specifically pertaining to headshots. I also want to clarify that I write this from the perspective NOT of a headshot photographer, but as an actor–one who booked eight guest spots on network and HBO shows in 2018. You could say I had a good year. You could also say that my headshots worked, because clearly I got in the room.
But what I want to address is the fact that there are still at least 15-30 major television casting directors who DIDN’T bring me in.
Aisa Llontop: Upscale Business / Casual Office / Heroine / Urban Hip
SOME CASTING DIRECTORS WERE MOVED BY MY HEADSHOTS; some were not. Of course, my resume and demo reel are factors, but let’s concentrate on the first barrier to entry: THE HEADSHOT. If they aren’t moved enough by their first reaction to your likeness, then the resume and demo reel are never even seen.
Cindy Varon: Sexy Latina / Casual Mom / Waitress
So my advice is to refresh your headshots around every 8-10 months.
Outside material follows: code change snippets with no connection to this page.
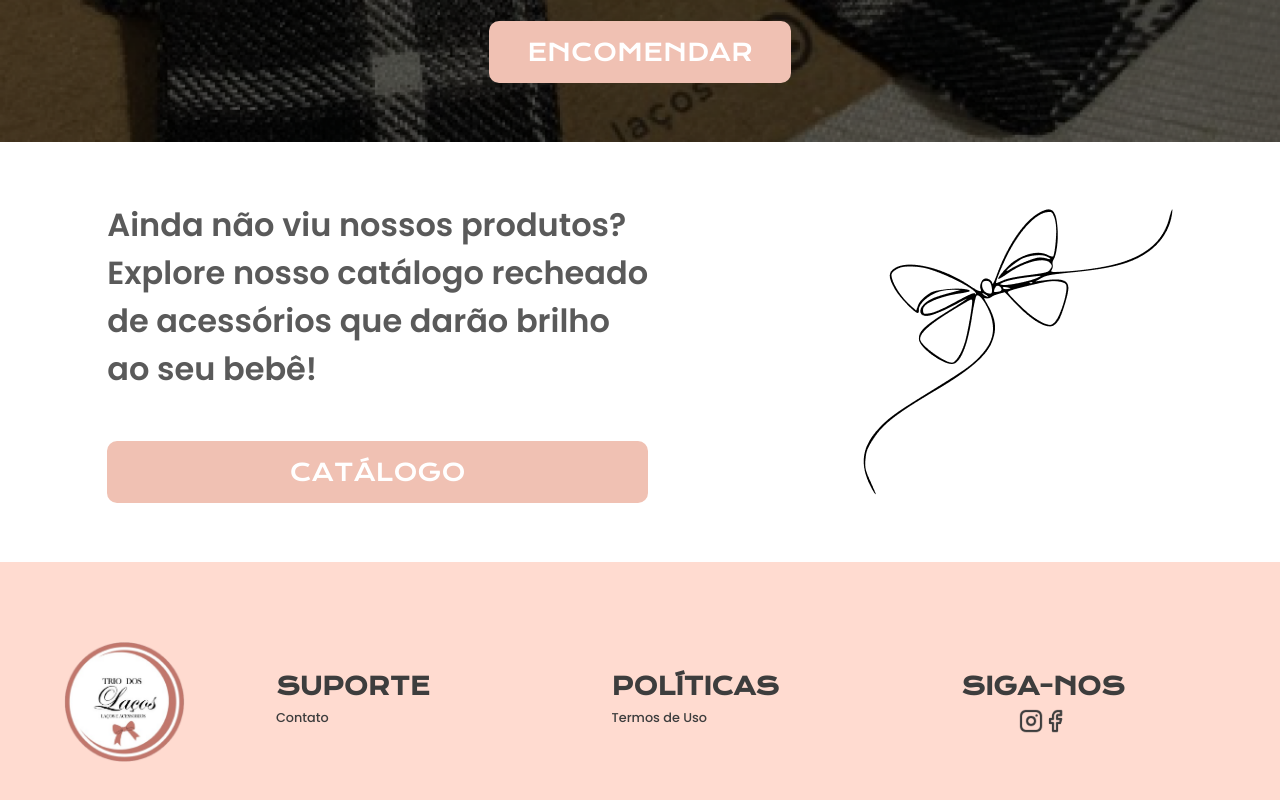
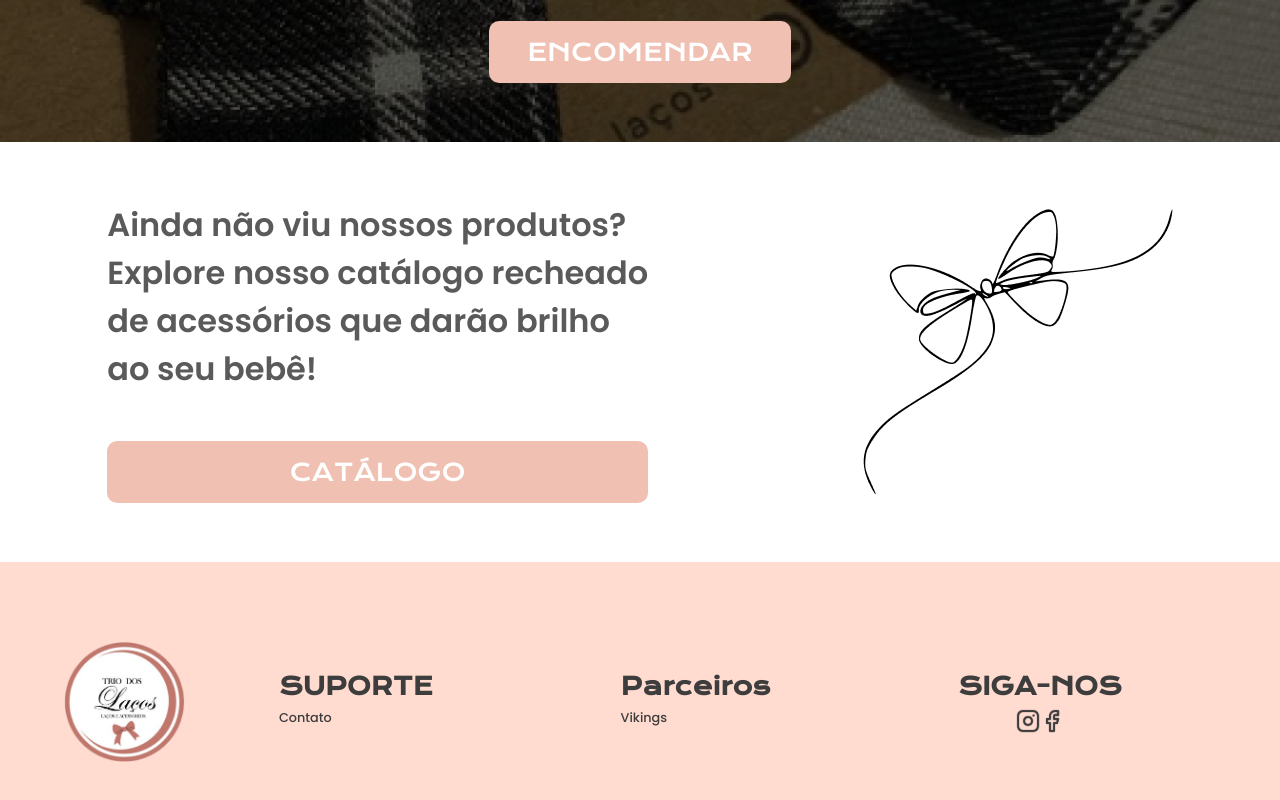
Before and after one commit to workSilas/TrioDosLacos, a React (Create React App) app: page / in a window 1280 px wide. Shown: the part 2629-3429 px from the top of the page. Built offline with nearby package versions, Linux system fonts and the light colour scheme; a web font is replaced by a local one.

Commit message:
Rodapé alterado

```diff
--- a/src/components/Rodape/index.jsx
+++ b/src/components/Rodape/index.jsx
@@ -48,8 +48,8 @@ export default function Rodape() {
         </div>
 
         <div className="separacaoComponentesRodape">
-          <h1>POLÍTICAS</h1>
-          <Link to={"/"}>Termos de Uso</Link>
+          <h1>Parceiros</h1>
+          <Link target='_blank' to={"http://4.172.207.208:3042"}>Vikings</Link>
         </div>
 
         <div className="separacaoComponentesRodape">
```
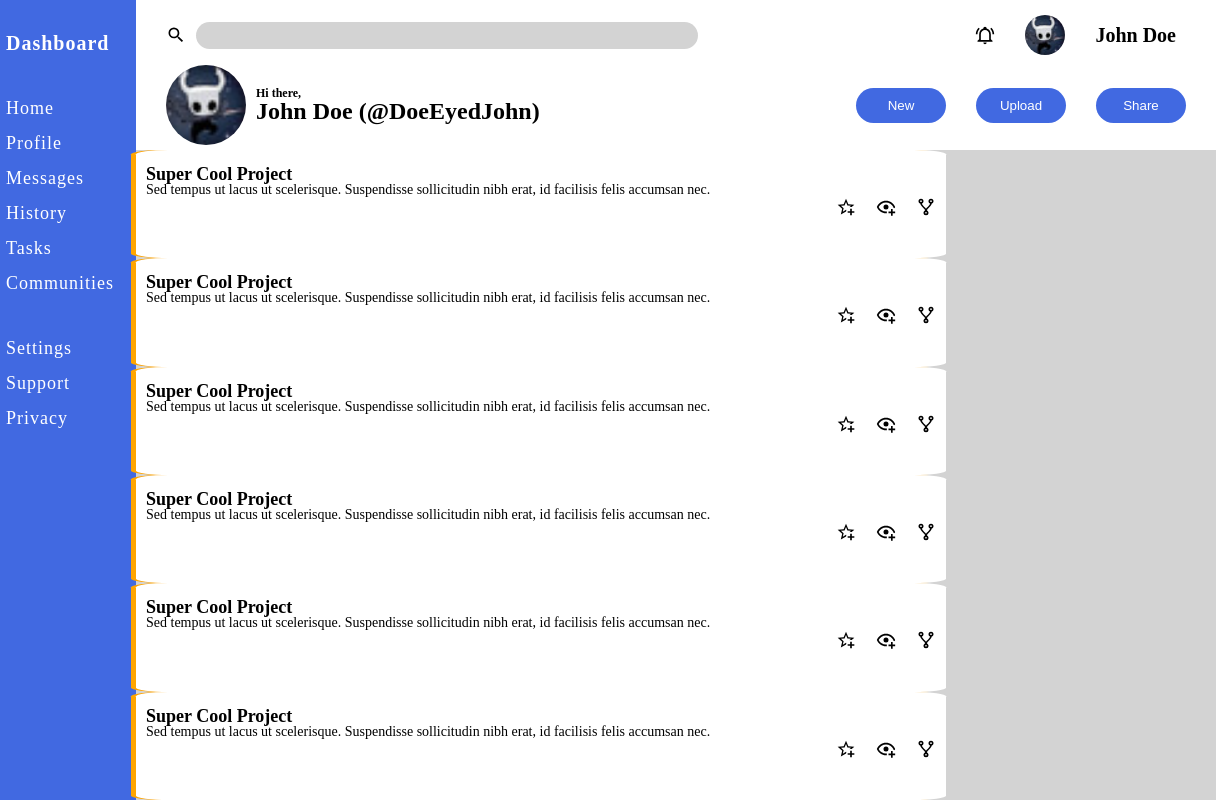
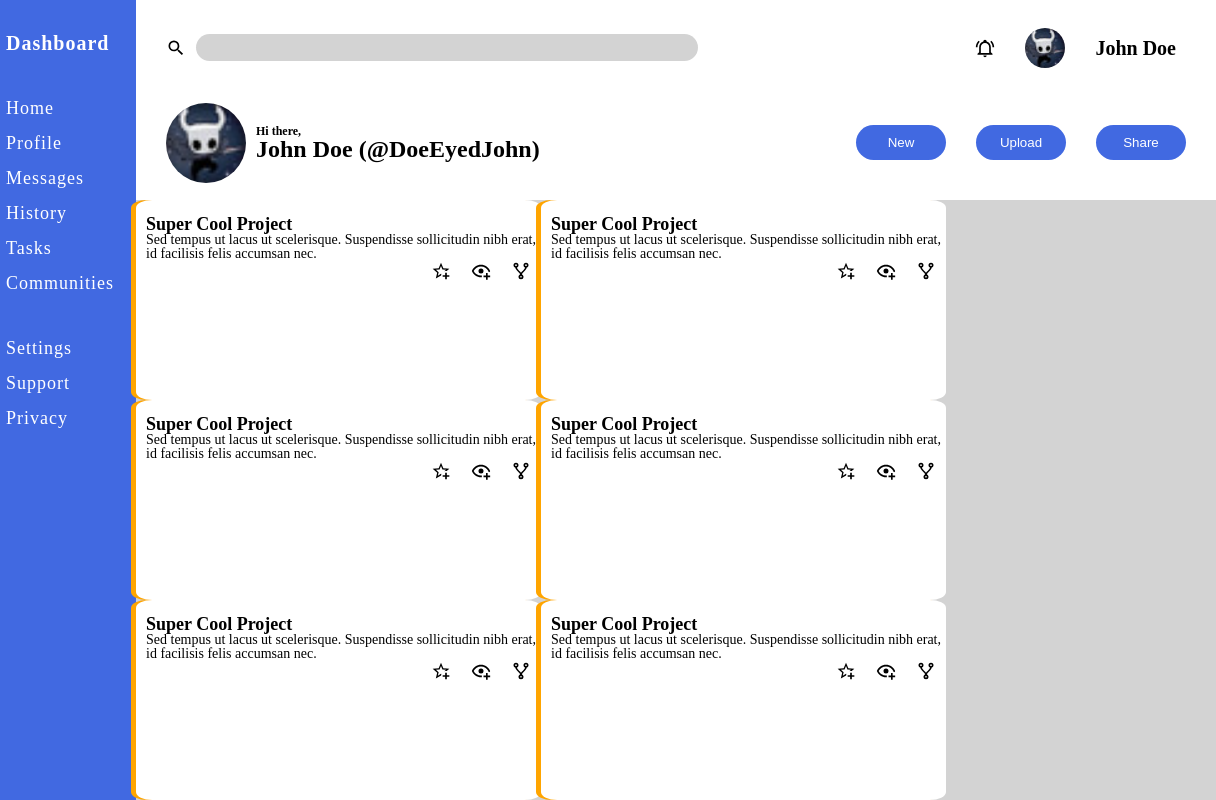
Before and after one commit to JRizzo8/TOPAdminDash, a plain HTML site: page index.html in a window 1280 px wide. Shown: the full height of the page, 64-1280 px from the left. Drawn offline with Linux system fonts and the light colour scheme.

Commit message:
add styling for main dashboard

```diff
--- a/styles.css
+++ b/styles.css
@@ -2,7 +2,7 @@
 main-grid{
     display: grid;
     /* grid-template: grid columns / grid rows */
-    grid-template: clamp(100px, 25%, 150px) 1fr /  clamp(100px, 30%, 200px) 1fr;
+    grid-template: clamp(150px, 25%, 200px) 1fr /  clamp(100px, 30%, 200px) 1fr;
     height: 100vh;
     width: auto;
 }
@@ -164,6 +164,7 @@ dashboard-container{
 }
 project-grid{
     display: grid;
+    grid-template-columns: 1fr 1fr;
 
 }
 .prj-card{
```
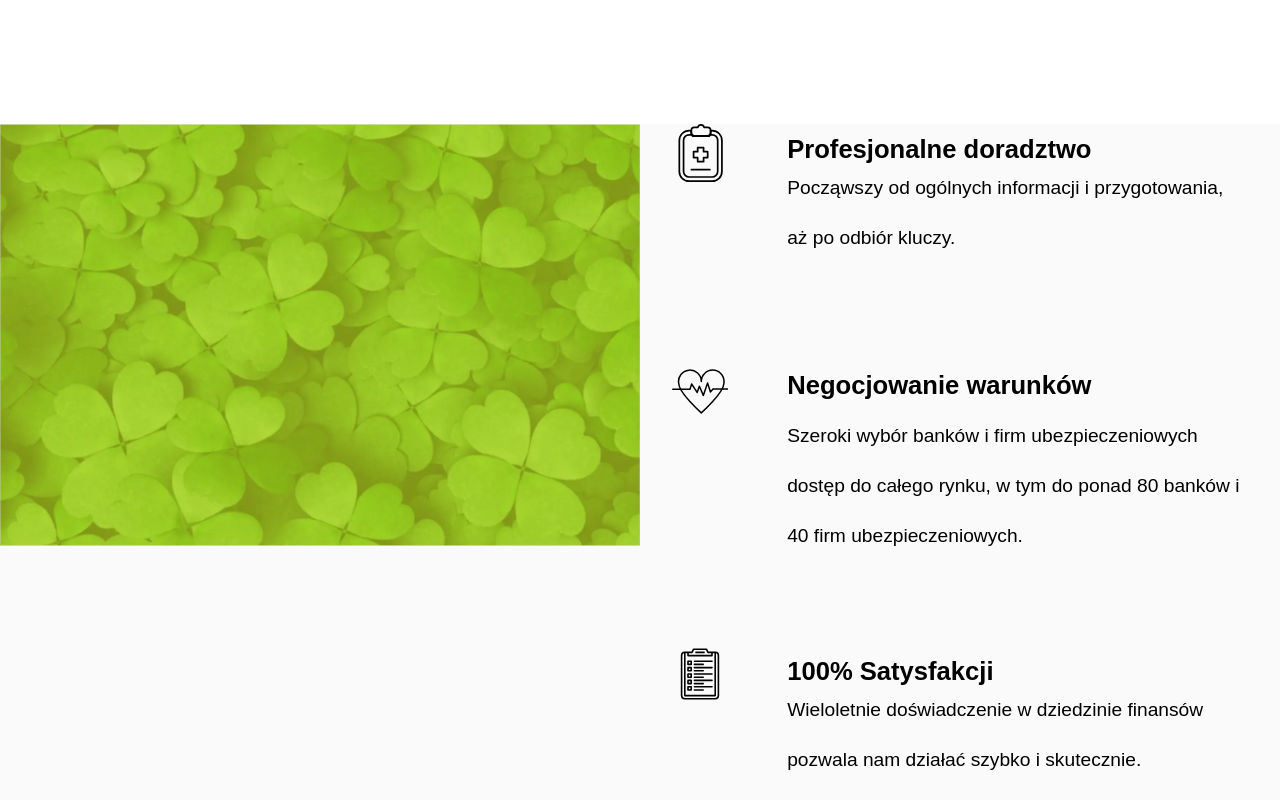
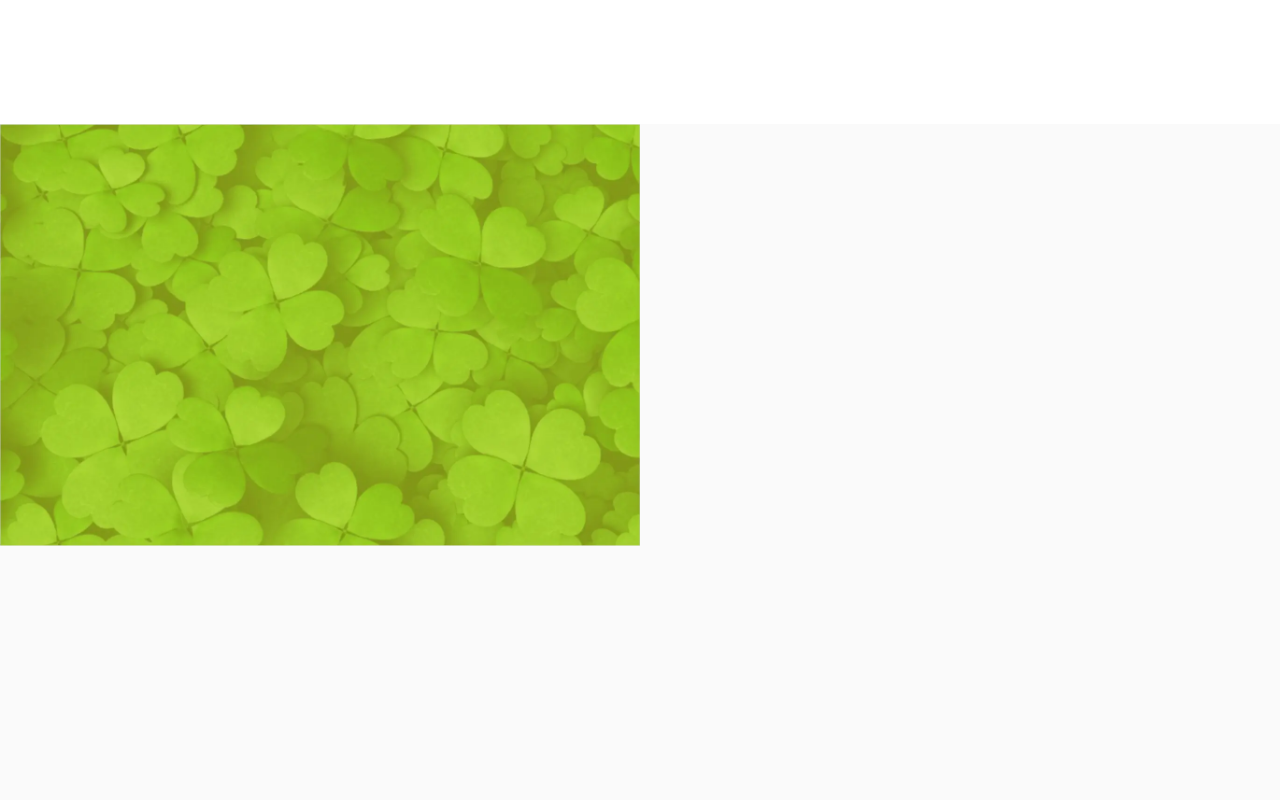
Before and after one commit to TZ-fn/MyClover, a React (Vite) app: page /offer/mortgages in a window 1280 px wide. Shown: the part 1360-2160 px from the top of the page. Built offline with nearby package versions, Linux system fonts and the light colour scheme; a web font is replaced by a local one.

Commit message:
feat: add more styling and animations

```diff
--- a/src/components/MortgagesPageMain/MortgagesPageMain.module.scss
+++ b/src/components/MortgagesPageMain/MortgagesPageMain.module.scss
@@ -157,47 +157,133 @@
   flex-direction: column;
   height: 100%;
   list-style: none;
+  overflow: hidden;
+}
+
+:root {
+  scroll-timeline: --page-scroll block;
 }
 
 .benefitItem {
+  position: relative;
   display: grid;
   grid-template-columns: 20% 1fr;
   grid-template-rows: 25% 1fr;
   grid-template-areas:
     "icon header"
     "icon text";
-  place-content: center;
-  align-content: center;
-  margin-inline: 2rem;
+  margin: 2rem;
   line-height: 50px;
-  cursor: default;
+  align-self: stretch;
+  transform: translateX(-15%);
+  opacity: 0;
+
+  &:nth-child(1) {
+    animation: fadeIn1 2s linear forwards;
+    animation-timeline: --page-scroll;
+  }
+  &:nth-child(2) {
+    animation: fadeIn2 2s linear forwards;
+    animation-timeline: --page-scroll;
+  }
+  &:nth-child(3) {
+    animation: fadeIn3 2s linear forwards;
+    animation-timeline: --page-scroll;
+  }
 
   &:hover {
     .benefitItemHeader {
       color: var(--accent-color-teal);
     }
+
+    .benefitIconContainer {
+      background-color: var(--accent-color-teal);
+      transform: scale(0.95);
+    }
   }
 }
 
-.benefitItem:not(:last-child) {
-  margin-bottom: 5rem;
+@keyframes fadeIn1 {
+  25% {
+    transform: translateX(-15%);
+    opacity: 0;
+  }
+  50% {
+    transform: translate(0);
+    opacity: 1;
+  }
+  100% {
+    transform: translate(0);
+    opacity: 1;
+  }
+}
+
+@keyframes fadeIn2 {
+  35% {
+    transform: translateX(-15%);
+    opacity: 0;
+  }
+  50% {
+    transform: translate(0);
+    opacity: 1;
+  }
+  100% {
+    transform: translate(0);
+    opacity: 1;
+  }
+}
+
+@keyframes fadeIn3 {
+  45% {
+    transform: translateX(-15%);
+    opacity: 0;
+  }
+  55% {
+    transform: translate(0);
+    opacity: 1;
+  }
+  100% {
+    transform: translate(0);
+    opacity: 1;
+  }
 }
 
 .benefitIconContainer {
-  min-height: 3.5rem;
-  height: 3.5vw;
-  min-width: 3.5rem;
-  width: 3.5vw;
+  min-height: 3rem;
+  height: 5vw;
+  min-width: 3rem;
+  width: 5vw;
+  border-radius: 50%;
+  display: flex;
+  align-items: center;
+  justify-content: center;
+  grid-area: icon;
+  align-self: center;
+  justify-self: center;
+  background-color: var(--dark-grey);
+  transition: all 0.3s ease-in-out;
+  z-index: 1;
+
+  svg {
+    z-index: 1;
+    fill: var(--white);
+    height: 75%;
+  }
+
+  g,
+  svg {
+    stroke: var(--white);
+  }
 }
 
 .benefitItemHeader {
   font-family: "AlegreyaSans", sans-serif;
-  font-size: clamp(1.2rem, 2vw, 1.8rem);
+  font-size: clamp(1.3rem, 2vw, 1.6rem);
+  grid-area: header;
   transition: all 0.3s ease-in-out;
-  grid-area: header;
 }
 
 .benefitItemText {
-  font-size: clamp(1rem, 2vw, 1.2rem);
+  font-size: clamp(1rem, 2vw, 1.1rem);
   grid-area: text;
 }
```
Granted, it’s an arbitrary amount of time–I’m pulling it from thin air–but here’s the theory: I believe that the casting directors who you’ve made fans of will largely REMAIN fans, even when you get a new set of headshots.
They’ve brought you in, they’ve seen your chops, who you are, and what you’re like. THEY’RE ON “TEAM YOU.”
But where we have room for growth is the CDs who WEREN’T persuaded to bring you in.
So what was it about your shots? Were they unclear characters? Was it the color palette? The face you were making reminds them of their ex? You just don’t know.
Cynthia Quiles: Heroine / BBQ Mom / Detective
Dawn Brodey: Comedian / White Trash
But you know this: they’ve been seeing your headshots in submissions for eight months straight, and they’ve been having the same response: “No thanks.”
E.P. Cho: Geeky Tech / Musician
This is when I think it’s a great time to try a new approach
–a fresh take on YOU.
More clarity of character, a different-colored suit, a ponytail–any subtle difference will do. I personally grow immensely as a person in the course of a year, and I think it shows in my eyes, as well as my physical face. Let’s give them a fresh take on your product.
Kylee and Lia Bacon: Studious / Hipster
Larissa Wirstiuk: Girls’ Night Out / Gamer
I liken headshots to television commercials; what would happen if McDonald’s played the same four commercials for three or four years straight? They’re sure to entice SOME people to buy a Big Mac, and certainly maintain some brand recognition by the fact that they’re always in your face.
Michelle Mosley: BBQ Mom / Quirky Office Girl
But what about the people who just aren’t persuaded to buy a burger by those four commercials? Well, McDonalds could say, “Tough! We already made four commercials! And they were expensive!”–and McDonald’s would go out of business.
Or, they can do what they do… crank out four more spots and try to appeal to a broader audience–or realistically, 50 more spots.
Sanaj Naval: Villain / Friend / Love Interest
Ty Morris: Jock / Urban
And repeat. It’s just part of running an aggressive business with more POTENTIAL FOR GROWTH.
I love helping you by putting out this free information (often written on weekends and evenings) so please help me spread the word by commenting and or sharing this post on your social feed!🙏🏻
This is great advice 🙂 As a new actor, I was wondering how often was appropriate to get new headshots, and 8-10 months makes a lot of sense 🙂
Ill see you guy in May for new shots